Main ingredientsgotukola, red rice or brown rice, grated coconut or coconut milk, ginger, garlic, salt
Variationslemon juice, palm sugar

Kola kanda (also known as Kola kandha or Kola kenda) (Sinhala: කොළ කැඳ) is a traditional herbal congee or gruel made from raw rice, coconut milk and the fresh juice of medicinally valued leafy greens.[1][2][3] The leaves may include gotukola, karapincha, welpenela, iramusu, hatawariya, Polpala, karapincha or ranawara, depending upon the type of ailment that is being sought to prevent or cure.[4][5] It is usually served at breakfast, steaming hot, with a piece of jaggery (palm sugar) to counter the bitterness of the herbal leaves.

According to ancient texts, including the Dīpavaṃsa and Mahāvaṃsa, the habit of consuming Kola kanda originated with the Buddhist culture. It is eaten by Buddhist monks in the morning, as a means of sustenance. As part of the Buddhist monastic code, monks are only permitted two meals a day (breakfast and lunch) and following a period of not consuming any solid food since lunch the previous day Kola kanda provides the monks with the necessary restoration and rejuvenation to commence their daily activities.[4]


The oldest recorded recipe for Kol kanda mentions the following ingredients and their amounts


The red rice is ground on a grindstone until broken into smaller pieces, the selected herb is also ground in a similar manner until the juice is extracted.
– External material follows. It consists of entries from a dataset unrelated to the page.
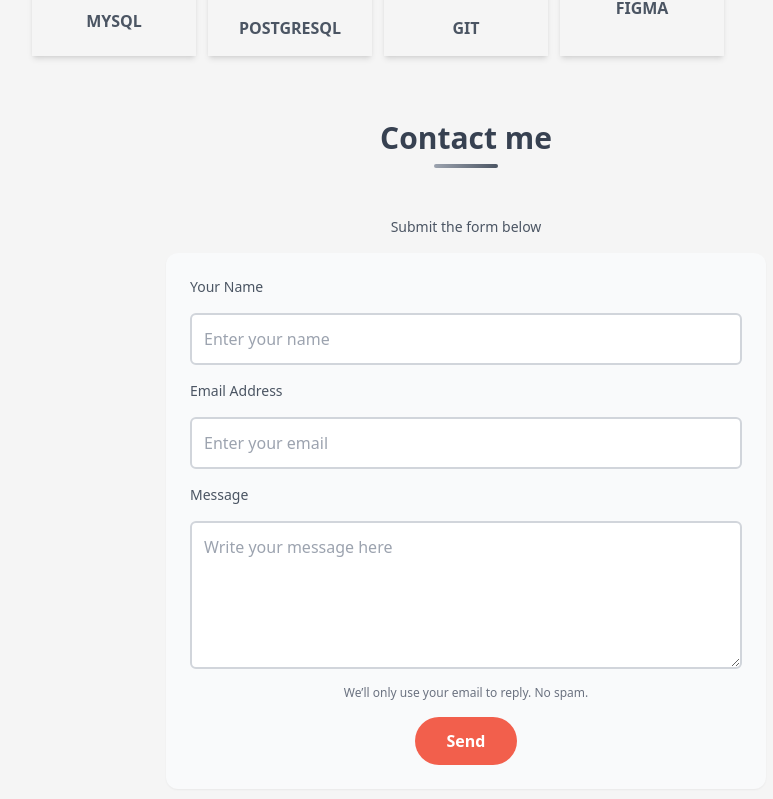
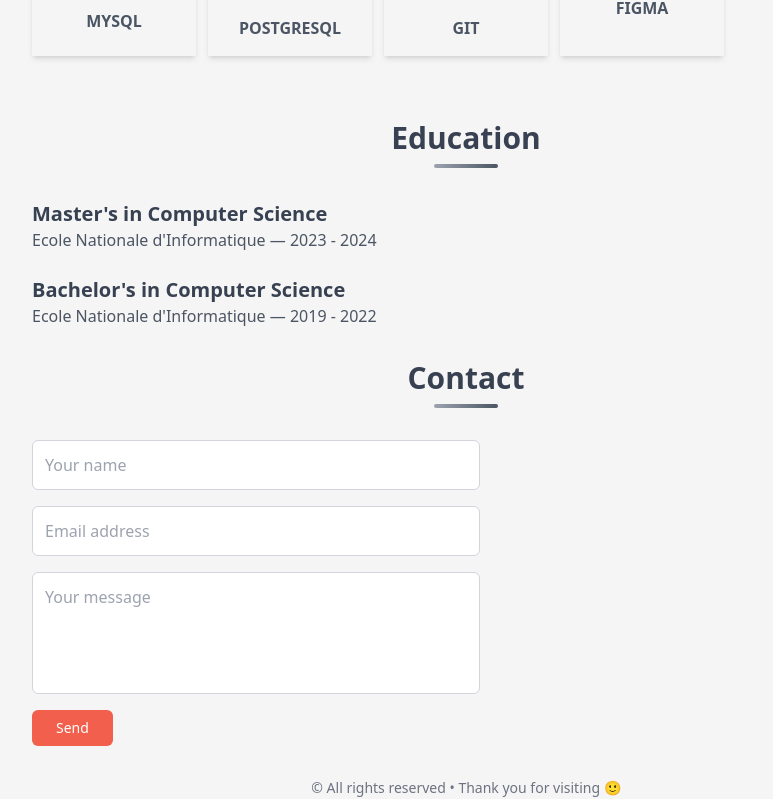
Before and after one commit to Mbola-Fanantenana/myPortfolio, a React (Create React App) app: page / in a window 1280 px wide. Shown: the part 1998-2797 px from the top of the page, without its empty margins (174-947 px from the left). Built offline with nearby package versions, Linux system fonts and the light colour scheme; what forminit would draw is missing.

Commit message:
add education section

```diff
--- a/src/App.js
+++ b/src/App.js
@@ -4,6 +4,7 @@ import About from "./pages/About";
 import Skills from "./pages/Skills";
 import Experiences from "./pages/Experiences";
 import Contact from "./pages/Contact";
+import Education from "./pages/Education";
 
 function App() {
   return (
@@ -12,6 +13,7 @@ function App() {
       <About />
       <Experiences />
       <Skills />
+      <Education />
       <Contact />
     </div>
   );
--- a/src/pages/Contact.jsx
+++ b/src/pages/Contact.jsx
@@ -44,95 +44,60 @@ const [status, setStatus] = useState('idle');
 
 
     return (
-    <div
-        name="contact"
-        className="md:max-w-[900px] sm:max-w-[600px] mx-auto p-4 flex flex-col justify-center w-full h-full"
-    >
+        <div name="contact">
+            <div className="max-w-[900px] mx-auto p-4 flex flex-col justify-center w-full h-full">
 
+                {/* Titre */}
                 <div className="mb-8 text-center">
-        <p className="text-3xl font-semibold text-gray-700">Contact me</p>
+                <p className="text-3xl font-semibold text-gray-700">Contact</p>
                 <div className="w-16 h-1 mx-auto mt-2 bg-gradient-to-r from-gray-400 to-gray-600 rounded"></div>
                 </div>
-      {/* Sous-titre */}
-      <p className="py-4 text-[14px] text-gray-600 text-center">
-        Submit the form below
-      </p>
 
-      {/* Formulaire */}
+                {/* Formulaire aligné à gauche */}
                 <motion.form
                 method="POST"
                 action="https://forminit.com/f/ko8t1wkcbrh"
-        className="flex flex-col max-w-[600px] w-full mx-auto space-y-4 bg-gray-50 p-6 rounded-xl shadow-sm"
                 onSubmit={handleSubmit}
                 variants={containerVariants}
                 initial="hidden"
                 animate="show"
+                className="flex flex-col max-w-md gap-4"
                 >
-        {/* Name */}
-        <motion.label variants={fieldVariants} className="text-sm font-medium text-gray-600">
-            Your Name
-        </motion.label>
                 <motion.input
                     variants={fieldVariants}
                     type="text"
-            placeholder="Enter your name"
                     name="fi-sender-fullName"
+                    placeholder="Your name"
                     required
-            onInvalid={(e) => e.target.setCustomValidity("Please fill out this field")}
-            onInput={(e) => e.target.setCustomValidity("")}
-            className="bg-white p-3 border-2 border-gray-300 rounded-md focus:outline-none focus:ring-2 focus:ring-[#F25F4C]/30 focus:border-[#F25F4C]"
+                    className="p-3 border border-gray-300 rounded-md focus:outline-none focus:border-[#F25F4C]"
                 />
 
-        {/* Email */}
-        <motion.label variants={fieldVariants} className="text-sm font-medium text-gray-600">
-            Email Address
-        </motion.label>
                 <motion.input
                     variants={fieldVariants}
                     type="email"
-            placeholder="Enter your email"
                     name="fi-sender-email"
+                    placeholder="Email address"
                     required
-            onInvalid={(e) => e.target.setCustomValidity("Please fill out this field")}
-            onInput={(e) => e.target.setCustomValidity("")}
-            className="bg-white p-3 border-2 border-gray-300 rounded-md focus:outline-none focus:ring-2 focus:ring-[#F25F4C]/30 focus:border-[#F25F4C]"
+                    className="p-3 border border-gray-300 rounded-md focus:outline-none focus:border-[#F25F4C]"
                 />
 
-        {/* Message */}
-        <motion.label variants={fieldVariants} className="text-sm font-medium text-gray-600">
-            Message
-        </motion.label>
                 <motion.textarea
                     variants={fieldVariants}
-            rows={5}
-            placeholder="Write your message here"
                     name="fi-text-message"
+                    rows={4}
+                    placeholder="Your message"
                     required
-            onInvalid={(e) => e.target.setCustomValidity("Please fill out this field")}
-            onInput={(e) => e.target.setCustomValidity("")}
-            className="bg-white p-3 border-2 border-gray-300 rounded-md focus:outline-none focus:ring-2 focus:ring-[#F25F4C]/30 focus:border-[#F25F4C]"
+                    className="p-3 border border-gray-300 rounded-md resize-none focus:outline-none focus:border-[#F25F4C]"
                 />
 
-        {/* Status messages */}
-        {status === 'error' && <motion.p variants={fieldVariants} className="text-red-600">{error}</motion.p>}
-        {status === 'success' && <motion.p variants={fieldVariants} className="text-green-600">Message sent!</motion.p>}
-
-        <motion.p variants={fieldVariants} className="text-xs text-gray-500 text-center">
-            We’ll only use your email to reply. No spam.
-        </motion.p>
-
-        {/* Submit Button */}
                 <motion.button
                     variants={fieldVariants}
                     type="submit"
-            disabled={status === 'loading'}
-            className="mx-auto bg-[#F25F4C] text-white font-semibold px-8 py-3 rounded-full hover:bg-[#d14a3b] hover:shadow-md transition-all duration-200"
+                    className="self-start px-6 py-2 rounded-md bg-[#F25F4C] text-white text-sm hover:bg-[#d14a3b] transition"
                 >
-            {status === 'loading' ? 'Sending...' : 'Send'}
+                    Send
                 </motion.button>
                 </motion.form>
-
-
 
                 {/* Copyright */}
                 <p className="mt-8 text-center text-gray-500 text-sm">
@@ -140,6 +105,8 @@ const [status, setStatus] = useState('idle');
                 </p>
 
             </div>
+            </div>
+
   );
 
 }
--- /dev/null
+++ b/src/pages/Education.jsx
@@ -0,0 +1,27 @@
+import { React } from "react";
+
+function Education() {
+    return (
+        <div name='education'>
+                <div className="max-w-[900px] mx-auto p-4 flex flex-col justify-center w-full h-full">
+                <div className="mb-8 text-center">
+                    <p className="text-3xl font-semibold text-gray-700">Education</p>
+                    <div className="w-16 h-1 mx-auto mt-2 bg-gradient-to-r from-gray-400 to-gray-600 rounded"></div>
+                </div>
+
+                {/* Master */}
+                <div className="mb-6">
+                    <h3 className="text-xl font-semibold text-gray-700">Master's in Computer Science</h3>
+                    <p className="text-gray-600">Ecole Nationale d'Informatique — 2023 - 2024</p>
+                </div>
+                {/* Licence */}
+                <div>
+                    <h3 className="text-xl font-semibold text-gray-700">Bachelor's in Computer Science</h3>
+                    <p className="text-gray-600">Ecole Nationale d'Informatique — 2019 - 2022</p>
+                </div>
+                </div>
+        </div>
+  );
+}
+
+export default Education;
--- a/src/pages/Navbar.jsx
+++ b/src/pages/Navbar.jsx
@@ -25,13 +25,18 @@ const Navbar = () => {
                     </Link>
                 </li>
                 <li className='p-5 cursor-pointer'>
+                    <Link to='experiences' smooth={true} duration={500}>
+                        Experiences
+                    </Link>
+                </li>
+                <li className='p-5 cursor-pointer'>
                     <Link to='skills' smooth={true} duration={500}>
                         Skills
                     </Link>
                 </li>
                 <li className='p-5 cursor-pointer'>
-                    <Link to='experiences' smooth={true} duration={500}>
-                        Experiences
+                    <Link to='education' smooth={true} duration={500}>
+                        Education
                     </Link>
                 </li>
                 <li className='p-5 cursor-pointer'>
@@ -53,13 +58,18 @@ const Navbar = () => {
                         </Link>
                     </li>
                     <li className='py-6 text-2xl sm:text-4xl border-b-2 border-[#F25F4C] cursor-pointer'>
+                        <Link to='experiences' smooth={true} duration={500} onClick={handleNav}>
+                            Experiences
+                        </Link>
+                    </li>
+                    <li className='py-6 text-2xl sm:text-4xl border-b-2 border-[#F25F4C] cursor-pointer'>
                         <Link to='skills' smooth={true} duration={500} onClick={handleNav}>
                             Skills
                         </Link>
                     </li>
                     <li className='py-6 text-2xl sm:text-4xl border-b-2 border-[#F25F4C] cursor-pointer'>
-                        <Link to='experiences' smooth={true} duration={500} onClick={handleNav}>
-                            Experiences
+                        <Link to='education' smooth={true} duration={500} onClick={handleNav}>
+                            Education
                         </Link>
                     </li>
                     <li className='py-6 text-2xl sm:text-4xl border-b-2 border-[#F25F4C] cursor-pointer'>
```
Lines whose indentation alone changed are shown as unchanged.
Approximately three cups of water are added to the broken rice grains and boiled, and then milk obtained from the grated coconut and garlic is added. The mixture is stirred until the rice becomes soft. The herbal extract is added last with salt and removed from the heat to avoid destroying the nutrients from the herbs.[4]


  1. ^ Fernando, Seela (1982). Traditional Herbal Food and Medicines in Sri Lanka. National NGO Council of Sri Lanka. p. 110-113.
  2. ^ Daniel, Shannine (18 February 2018). "Kola Kenda—That Green Gruel Everyone Sort Of Loves". Roar Media. Retrieved 18 August 2020.
  3. ^ Nichter, M. (1989). Anthropology and International Health: South Asian Case Studies. Springer Science & Business Media. p. 174. ISBN 9780792300052.
  4. ^ a b c Waisundara, Viduranga Y., ed. (2019). Traditional Herbal Remedies of Sri Lanka. CRC Press. pp. 2027–2040. ISBN 9781351723398.
  5. ^ de Silva, Omalka (26 August 2018). "Let's have a glass of kola kenda!". Sunday Observer. Retrieved 18 August 2020.